> [Exercise prompt]:
Please find the lines in the following records that hold "flex", and copy them.
##############################
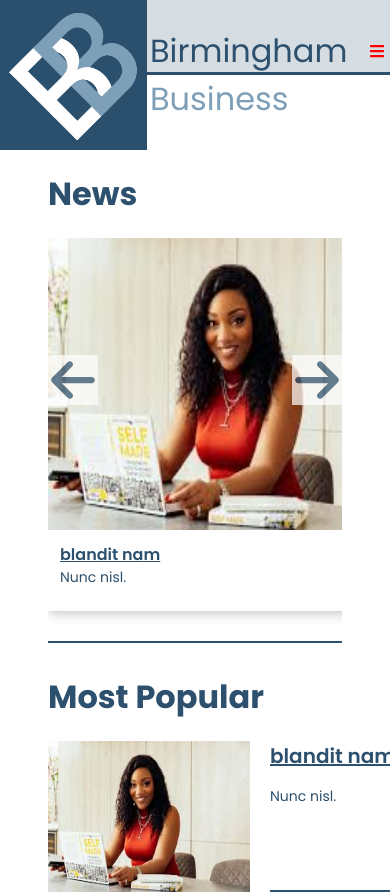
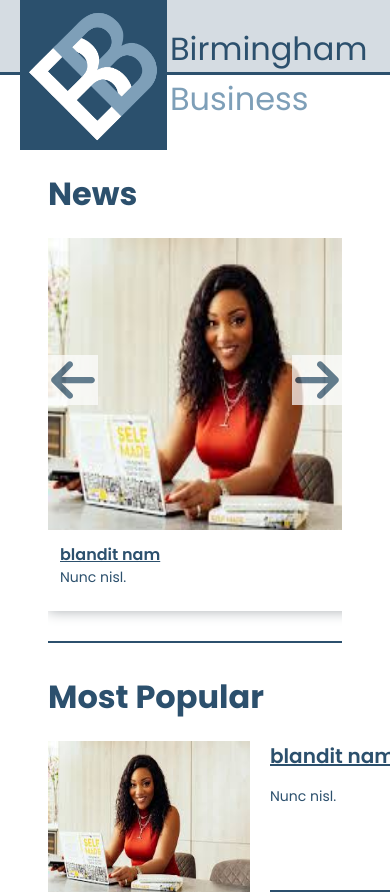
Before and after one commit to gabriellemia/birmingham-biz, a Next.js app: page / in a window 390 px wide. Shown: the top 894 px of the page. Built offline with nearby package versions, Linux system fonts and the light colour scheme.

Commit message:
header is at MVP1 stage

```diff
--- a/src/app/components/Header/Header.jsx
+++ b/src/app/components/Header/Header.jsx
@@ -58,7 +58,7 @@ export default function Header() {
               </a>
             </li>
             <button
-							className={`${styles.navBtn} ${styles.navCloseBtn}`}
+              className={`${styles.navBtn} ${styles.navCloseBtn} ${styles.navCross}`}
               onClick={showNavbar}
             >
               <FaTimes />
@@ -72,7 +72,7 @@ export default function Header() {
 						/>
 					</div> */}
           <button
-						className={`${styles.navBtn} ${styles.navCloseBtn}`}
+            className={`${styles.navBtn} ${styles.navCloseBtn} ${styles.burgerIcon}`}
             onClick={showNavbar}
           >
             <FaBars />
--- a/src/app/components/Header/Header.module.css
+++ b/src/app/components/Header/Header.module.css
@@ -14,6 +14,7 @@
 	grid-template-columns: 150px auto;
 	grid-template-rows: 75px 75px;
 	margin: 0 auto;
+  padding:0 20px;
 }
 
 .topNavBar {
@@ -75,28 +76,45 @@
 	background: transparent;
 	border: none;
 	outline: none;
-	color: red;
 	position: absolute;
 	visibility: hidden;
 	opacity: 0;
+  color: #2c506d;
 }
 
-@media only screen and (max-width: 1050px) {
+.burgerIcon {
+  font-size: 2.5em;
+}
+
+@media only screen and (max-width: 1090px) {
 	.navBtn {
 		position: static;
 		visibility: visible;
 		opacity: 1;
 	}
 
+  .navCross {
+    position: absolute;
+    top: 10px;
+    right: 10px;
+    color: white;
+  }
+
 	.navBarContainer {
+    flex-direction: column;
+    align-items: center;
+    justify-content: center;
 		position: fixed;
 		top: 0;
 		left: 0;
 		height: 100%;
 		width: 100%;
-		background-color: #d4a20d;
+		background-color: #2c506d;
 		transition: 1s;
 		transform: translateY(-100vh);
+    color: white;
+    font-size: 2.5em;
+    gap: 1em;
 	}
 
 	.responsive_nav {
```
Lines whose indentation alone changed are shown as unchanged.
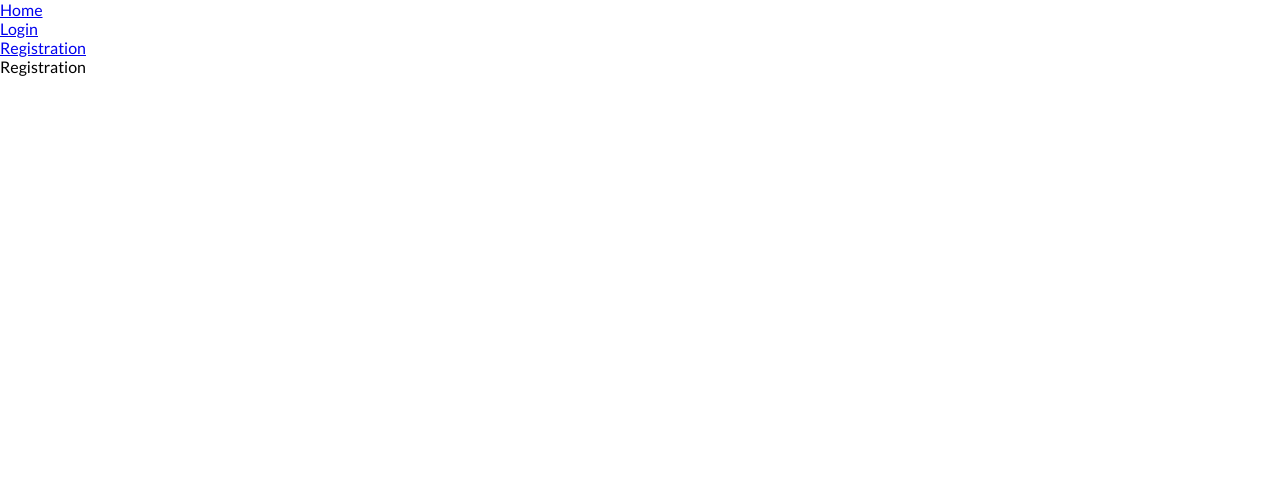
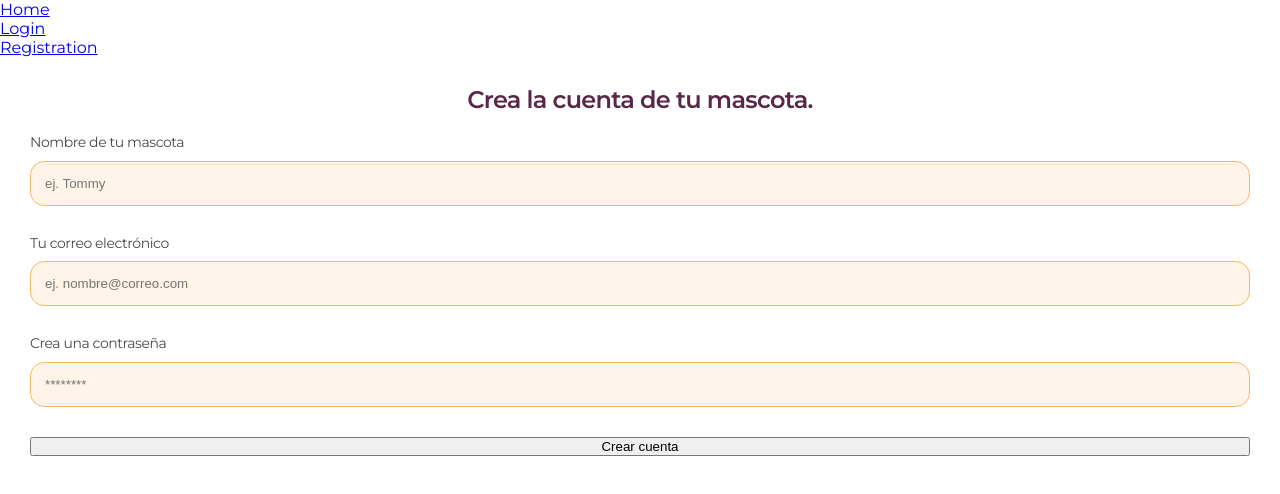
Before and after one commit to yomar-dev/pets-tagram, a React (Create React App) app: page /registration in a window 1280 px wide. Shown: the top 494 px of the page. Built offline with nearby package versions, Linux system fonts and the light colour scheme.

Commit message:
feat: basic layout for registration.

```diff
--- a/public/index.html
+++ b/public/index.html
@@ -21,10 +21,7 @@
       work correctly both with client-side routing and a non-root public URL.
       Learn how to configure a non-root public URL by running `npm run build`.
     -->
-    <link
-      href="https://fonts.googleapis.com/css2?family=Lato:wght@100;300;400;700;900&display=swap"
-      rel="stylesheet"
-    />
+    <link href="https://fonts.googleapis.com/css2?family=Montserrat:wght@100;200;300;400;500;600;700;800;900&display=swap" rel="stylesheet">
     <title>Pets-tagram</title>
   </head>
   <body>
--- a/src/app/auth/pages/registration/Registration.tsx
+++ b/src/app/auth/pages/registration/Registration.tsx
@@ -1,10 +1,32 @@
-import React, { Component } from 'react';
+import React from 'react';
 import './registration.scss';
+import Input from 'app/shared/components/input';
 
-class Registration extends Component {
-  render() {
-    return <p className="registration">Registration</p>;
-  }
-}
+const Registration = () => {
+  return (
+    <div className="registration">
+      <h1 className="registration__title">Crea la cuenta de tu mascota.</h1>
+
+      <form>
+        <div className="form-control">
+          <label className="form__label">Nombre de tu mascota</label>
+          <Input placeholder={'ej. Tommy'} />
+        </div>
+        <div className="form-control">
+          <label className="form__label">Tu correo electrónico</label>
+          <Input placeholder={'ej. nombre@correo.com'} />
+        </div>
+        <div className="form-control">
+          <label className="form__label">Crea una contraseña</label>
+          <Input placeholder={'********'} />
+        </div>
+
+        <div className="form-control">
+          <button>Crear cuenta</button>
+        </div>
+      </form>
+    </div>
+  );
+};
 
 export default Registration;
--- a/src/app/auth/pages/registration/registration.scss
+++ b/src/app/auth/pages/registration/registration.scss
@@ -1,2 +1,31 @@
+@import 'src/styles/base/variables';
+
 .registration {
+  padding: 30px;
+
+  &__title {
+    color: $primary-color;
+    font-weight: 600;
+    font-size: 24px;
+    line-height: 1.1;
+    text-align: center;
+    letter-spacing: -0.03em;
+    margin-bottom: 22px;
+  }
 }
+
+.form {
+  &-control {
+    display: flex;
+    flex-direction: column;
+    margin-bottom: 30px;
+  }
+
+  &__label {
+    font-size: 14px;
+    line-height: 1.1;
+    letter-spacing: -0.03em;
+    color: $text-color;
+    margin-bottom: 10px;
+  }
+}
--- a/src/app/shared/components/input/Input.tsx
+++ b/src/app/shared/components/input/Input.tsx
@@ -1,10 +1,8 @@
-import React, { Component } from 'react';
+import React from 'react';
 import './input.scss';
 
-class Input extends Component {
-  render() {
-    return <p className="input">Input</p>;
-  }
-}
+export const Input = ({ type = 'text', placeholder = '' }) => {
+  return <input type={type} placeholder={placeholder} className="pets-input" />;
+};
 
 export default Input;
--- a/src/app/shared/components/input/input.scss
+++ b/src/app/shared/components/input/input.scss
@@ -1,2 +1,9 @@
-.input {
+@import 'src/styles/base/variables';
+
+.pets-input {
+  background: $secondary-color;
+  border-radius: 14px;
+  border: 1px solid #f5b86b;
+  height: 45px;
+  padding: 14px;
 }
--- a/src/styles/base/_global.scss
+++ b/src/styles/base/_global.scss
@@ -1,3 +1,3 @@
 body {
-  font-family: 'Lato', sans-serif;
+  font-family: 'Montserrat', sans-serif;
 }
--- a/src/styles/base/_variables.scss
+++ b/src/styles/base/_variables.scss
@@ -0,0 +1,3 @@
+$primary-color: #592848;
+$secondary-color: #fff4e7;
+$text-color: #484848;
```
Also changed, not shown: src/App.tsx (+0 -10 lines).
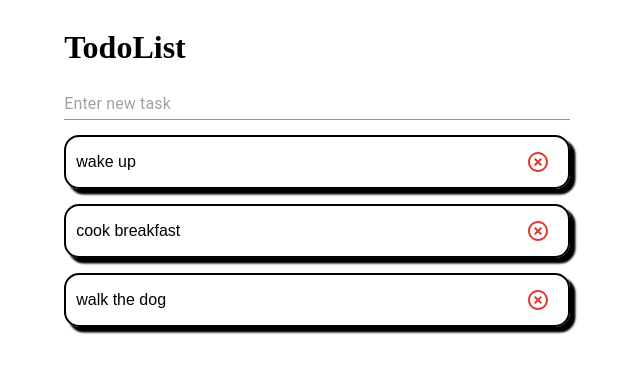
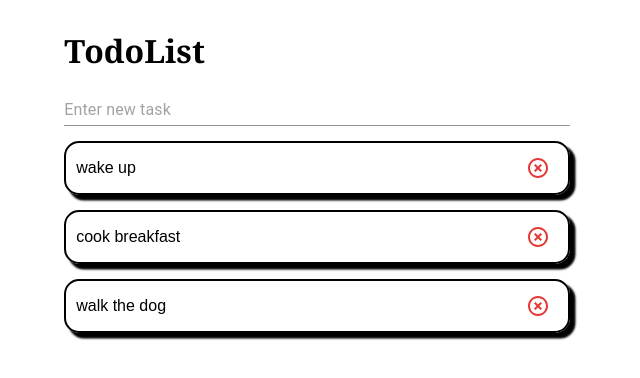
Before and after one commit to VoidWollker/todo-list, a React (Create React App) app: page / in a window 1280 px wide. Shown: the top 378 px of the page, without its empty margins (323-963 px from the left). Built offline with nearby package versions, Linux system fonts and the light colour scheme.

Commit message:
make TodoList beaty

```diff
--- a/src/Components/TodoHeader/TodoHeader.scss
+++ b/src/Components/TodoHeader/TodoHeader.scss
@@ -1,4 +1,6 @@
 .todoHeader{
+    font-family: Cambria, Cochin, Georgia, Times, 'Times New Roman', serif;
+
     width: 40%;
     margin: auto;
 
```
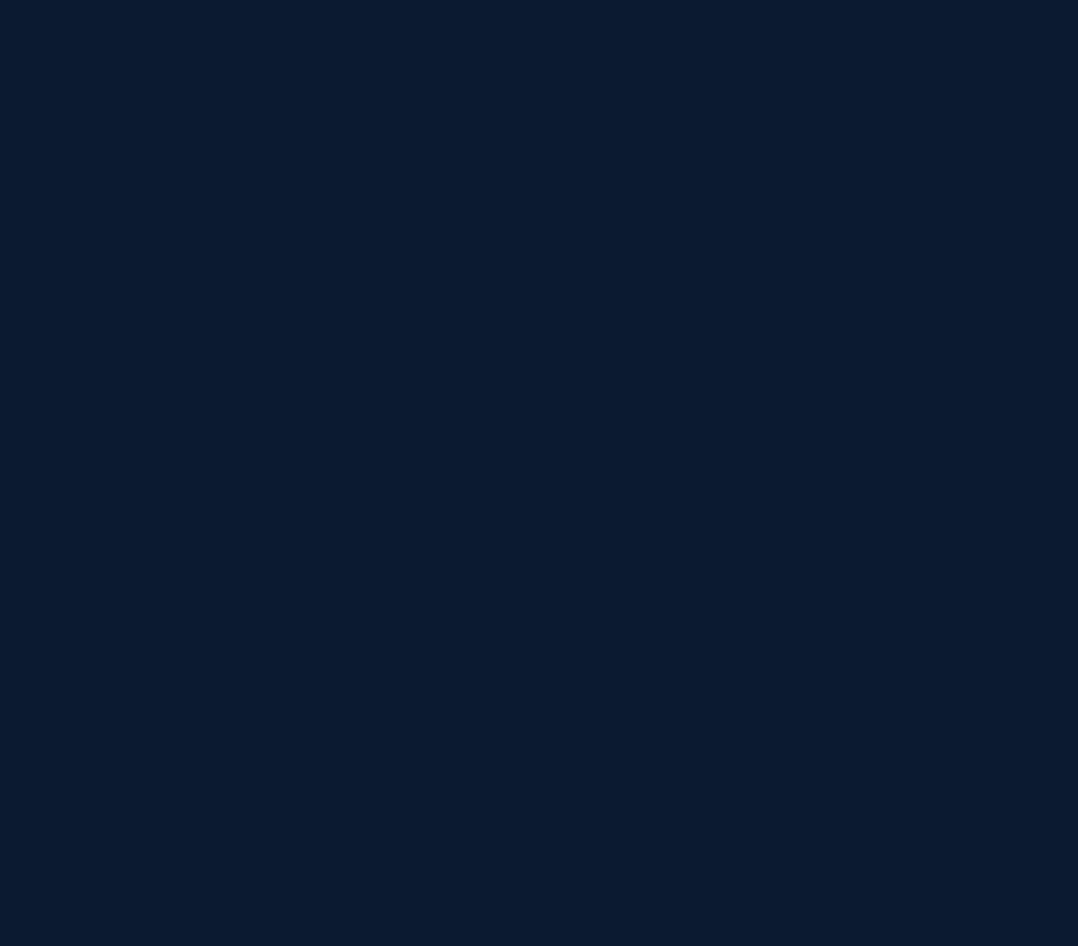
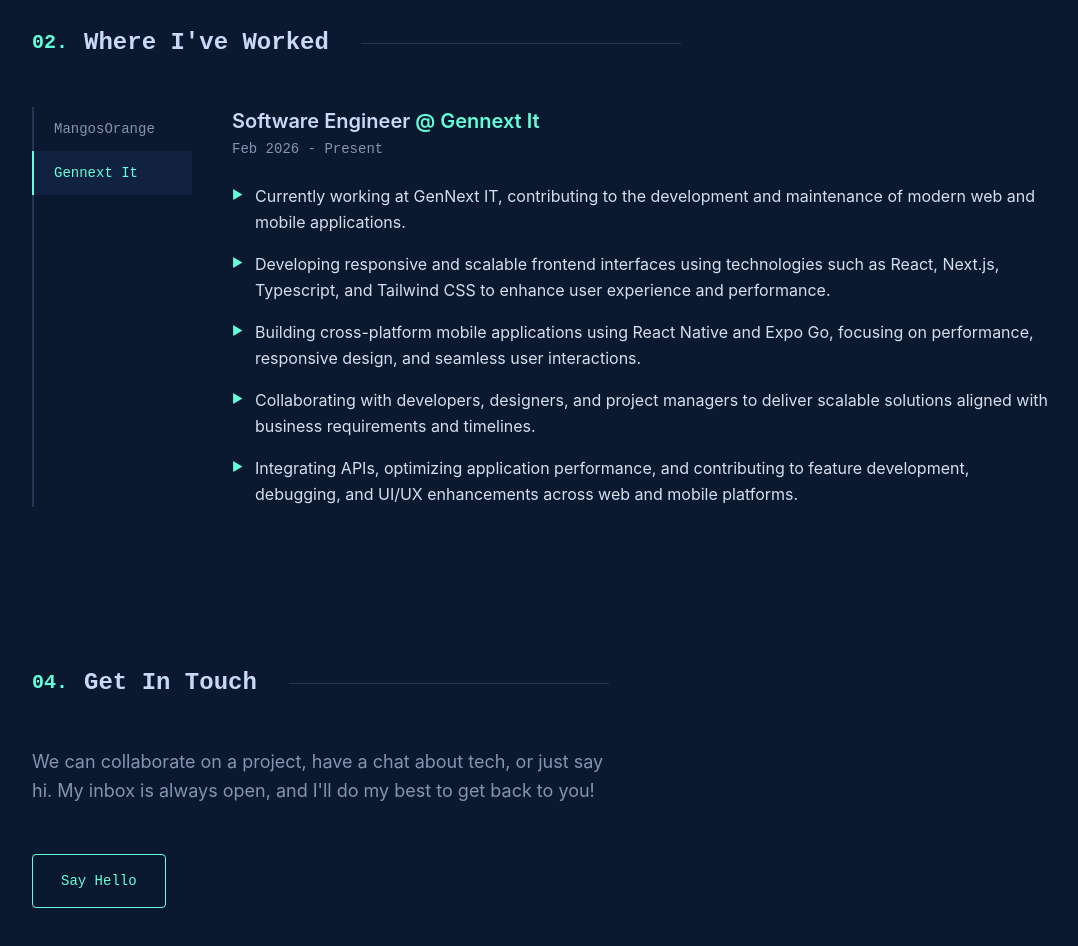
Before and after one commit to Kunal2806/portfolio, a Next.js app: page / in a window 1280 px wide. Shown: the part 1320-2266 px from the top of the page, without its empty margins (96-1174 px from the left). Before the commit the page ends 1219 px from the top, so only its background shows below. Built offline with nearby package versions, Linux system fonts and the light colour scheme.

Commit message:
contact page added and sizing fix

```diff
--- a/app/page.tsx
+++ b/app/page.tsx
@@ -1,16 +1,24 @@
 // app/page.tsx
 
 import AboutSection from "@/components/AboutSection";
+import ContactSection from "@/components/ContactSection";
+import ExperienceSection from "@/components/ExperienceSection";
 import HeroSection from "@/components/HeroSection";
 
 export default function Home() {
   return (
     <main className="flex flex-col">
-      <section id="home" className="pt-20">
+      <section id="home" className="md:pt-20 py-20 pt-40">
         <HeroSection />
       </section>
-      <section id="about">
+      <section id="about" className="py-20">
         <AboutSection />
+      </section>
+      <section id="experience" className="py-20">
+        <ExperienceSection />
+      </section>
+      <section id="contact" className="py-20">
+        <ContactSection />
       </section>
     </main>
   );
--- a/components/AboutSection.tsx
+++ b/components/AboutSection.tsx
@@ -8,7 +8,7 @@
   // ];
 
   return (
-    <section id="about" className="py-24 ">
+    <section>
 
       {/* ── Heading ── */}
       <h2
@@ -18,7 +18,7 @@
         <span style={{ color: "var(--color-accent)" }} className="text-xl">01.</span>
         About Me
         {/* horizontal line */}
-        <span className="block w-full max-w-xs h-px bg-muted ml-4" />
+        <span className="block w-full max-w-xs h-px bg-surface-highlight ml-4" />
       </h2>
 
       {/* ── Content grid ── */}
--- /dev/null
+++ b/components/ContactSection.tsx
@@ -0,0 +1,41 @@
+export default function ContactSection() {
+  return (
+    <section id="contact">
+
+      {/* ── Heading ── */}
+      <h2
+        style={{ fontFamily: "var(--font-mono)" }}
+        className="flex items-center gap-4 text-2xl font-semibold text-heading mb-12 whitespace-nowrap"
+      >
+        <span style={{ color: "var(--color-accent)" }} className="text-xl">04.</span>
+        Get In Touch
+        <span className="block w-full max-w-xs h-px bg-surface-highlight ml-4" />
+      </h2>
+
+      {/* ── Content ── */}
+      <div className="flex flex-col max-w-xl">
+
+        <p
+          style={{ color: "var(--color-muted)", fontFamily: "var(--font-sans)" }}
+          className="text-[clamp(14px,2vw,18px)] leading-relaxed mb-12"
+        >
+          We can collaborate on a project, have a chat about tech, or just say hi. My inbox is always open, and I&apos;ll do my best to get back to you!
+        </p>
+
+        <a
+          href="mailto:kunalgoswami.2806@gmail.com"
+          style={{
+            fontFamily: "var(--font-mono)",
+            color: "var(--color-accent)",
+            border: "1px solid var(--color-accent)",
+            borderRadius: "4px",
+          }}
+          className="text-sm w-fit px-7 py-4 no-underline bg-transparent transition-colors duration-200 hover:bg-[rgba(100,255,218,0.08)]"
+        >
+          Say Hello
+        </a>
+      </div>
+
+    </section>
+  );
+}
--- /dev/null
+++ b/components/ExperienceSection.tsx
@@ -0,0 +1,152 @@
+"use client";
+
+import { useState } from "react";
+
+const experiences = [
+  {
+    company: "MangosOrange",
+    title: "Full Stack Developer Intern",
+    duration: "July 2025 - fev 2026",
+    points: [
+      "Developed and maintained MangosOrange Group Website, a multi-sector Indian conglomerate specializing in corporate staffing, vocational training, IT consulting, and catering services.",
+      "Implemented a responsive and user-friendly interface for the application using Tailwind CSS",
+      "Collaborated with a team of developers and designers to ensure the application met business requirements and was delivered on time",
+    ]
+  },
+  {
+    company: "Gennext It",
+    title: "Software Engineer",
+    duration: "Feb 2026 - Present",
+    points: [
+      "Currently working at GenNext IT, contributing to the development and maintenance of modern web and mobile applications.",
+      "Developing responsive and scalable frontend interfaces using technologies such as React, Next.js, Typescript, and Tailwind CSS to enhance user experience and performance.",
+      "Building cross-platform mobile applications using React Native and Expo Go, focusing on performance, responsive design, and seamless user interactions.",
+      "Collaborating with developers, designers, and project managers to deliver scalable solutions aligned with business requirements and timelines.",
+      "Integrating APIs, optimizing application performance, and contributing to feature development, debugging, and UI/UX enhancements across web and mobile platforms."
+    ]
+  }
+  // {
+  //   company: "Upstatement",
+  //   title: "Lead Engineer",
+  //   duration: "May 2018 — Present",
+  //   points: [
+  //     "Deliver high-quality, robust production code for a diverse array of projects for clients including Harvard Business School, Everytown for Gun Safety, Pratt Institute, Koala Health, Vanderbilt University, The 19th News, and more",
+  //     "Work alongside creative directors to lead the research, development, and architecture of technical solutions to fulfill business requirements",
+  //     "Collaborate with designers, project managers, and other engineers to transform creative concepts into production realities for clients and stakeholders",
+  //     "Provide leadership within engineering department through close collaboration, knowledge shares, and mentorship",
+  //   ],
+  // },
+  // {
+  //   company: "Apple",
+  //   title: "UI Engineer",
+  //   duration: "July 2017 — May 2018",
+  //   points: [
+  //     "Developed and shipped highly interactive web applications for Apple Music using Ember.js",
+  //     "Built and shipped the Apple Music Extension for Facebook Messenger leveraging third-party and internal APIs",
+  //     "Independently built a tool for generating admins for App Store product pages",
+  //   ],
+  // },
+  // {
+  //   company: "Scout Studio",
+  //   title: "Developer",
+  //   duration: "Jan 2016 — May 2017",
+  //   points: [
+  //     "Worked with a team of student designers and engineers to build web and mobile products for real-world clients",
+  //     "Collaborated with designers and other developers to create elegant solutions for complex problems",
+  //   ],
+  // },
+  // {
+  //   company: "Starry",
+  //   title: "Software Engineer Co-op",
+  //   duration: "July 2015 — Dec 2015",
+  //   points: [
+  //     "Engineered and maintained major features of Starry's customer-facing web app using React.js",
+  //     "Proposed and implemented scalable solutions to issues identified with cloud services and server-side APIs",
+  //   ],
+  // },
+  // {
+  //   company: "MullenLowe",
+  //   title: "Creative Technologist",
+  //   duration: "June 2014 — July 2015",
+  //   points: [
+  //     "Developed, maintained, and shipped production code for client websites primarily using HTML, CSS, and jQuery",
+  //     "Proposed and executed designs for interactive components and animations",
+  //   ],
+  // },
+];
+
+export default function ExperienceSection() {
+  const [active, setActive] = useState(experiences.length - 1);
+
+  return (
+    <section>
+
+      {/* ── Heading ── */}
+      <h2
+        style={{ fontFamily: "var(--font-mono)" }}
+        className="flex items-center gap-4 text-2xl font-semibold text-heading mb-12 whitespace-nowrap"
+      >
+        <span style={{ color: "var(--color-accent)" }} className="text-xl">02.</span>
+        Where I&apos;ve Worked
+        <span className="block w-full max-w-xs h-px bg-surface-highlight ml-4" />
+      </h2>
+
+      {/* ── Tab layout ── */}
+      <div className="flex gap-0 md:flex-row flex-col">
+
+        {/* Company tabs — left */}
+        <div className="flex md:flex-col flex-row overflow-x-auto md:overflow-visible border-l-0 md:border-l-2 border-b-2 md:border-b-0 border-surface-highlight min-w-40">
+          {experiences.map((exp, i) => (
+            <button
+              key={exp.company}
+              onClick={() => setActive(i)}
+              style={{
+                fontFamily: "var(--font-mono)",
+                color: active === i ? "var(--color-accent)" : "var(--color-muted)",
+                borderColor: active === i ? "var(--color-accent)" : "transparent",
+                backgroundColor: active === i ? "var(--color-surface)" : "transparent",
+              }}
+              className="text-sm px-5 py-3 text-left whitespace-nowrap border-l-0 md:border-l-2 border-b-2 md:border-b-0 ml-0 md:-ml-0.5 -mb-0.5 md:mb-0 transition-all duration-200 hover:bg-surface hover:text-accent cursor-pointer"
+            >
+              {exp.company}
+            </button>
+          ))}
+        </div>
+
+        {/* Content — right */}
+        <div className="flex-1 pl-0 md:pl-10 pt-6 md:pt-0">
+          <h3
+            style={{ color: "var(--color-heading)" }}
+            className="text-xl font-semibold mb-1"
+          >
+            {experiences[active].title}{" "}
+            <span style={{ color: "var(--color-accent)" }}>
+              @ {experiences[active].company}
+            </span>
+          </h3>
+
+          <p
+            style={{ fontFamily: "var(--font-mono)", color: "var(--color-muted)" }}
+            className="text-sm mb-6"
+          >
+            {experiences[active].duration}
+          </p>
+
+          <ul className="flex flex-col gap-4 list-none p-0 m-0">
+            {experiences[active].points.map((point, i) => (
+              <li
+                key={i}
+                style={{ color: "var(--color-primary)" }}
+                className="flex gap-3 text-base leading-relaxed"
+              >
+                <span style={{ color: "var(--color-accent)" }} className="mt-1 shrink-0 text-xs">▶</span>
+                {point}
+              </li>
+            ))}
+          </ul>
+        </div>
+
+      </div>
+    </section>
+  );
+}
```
##############################
> [Solved problem]:
+    flex-direction: column;
+    display: flex;
+    flex-direction: column;
     <main className="flex flex-col">
+        className="flex items-center gap-4 text-2xl font-semibold text-heading mb-12 whitespace-nowrap"
+      <div className="flex flex-col max-w-xl">
+        className="flex items-center gap-4 text-2xl font-semibold text-heading mb-12 whitespace-nowrap"
+      <div className="flex gap-0 md:flex-row flex-col">
+        <div className="flex md:flex-col flex-row overflow-x-auto md:overflow-visible border-l-0 md:border-l-2 border-b-2 md:border-b-0 border-surface-highlight min-w-40">
+        <div className="flex-1 pl-0 md:pl-10 pt-6 md:pt-0">
+          <ul className="flex flex-col gap-4 list-none p-0 m-0">
+                className="flex gap-3 text-base leading-relaxed"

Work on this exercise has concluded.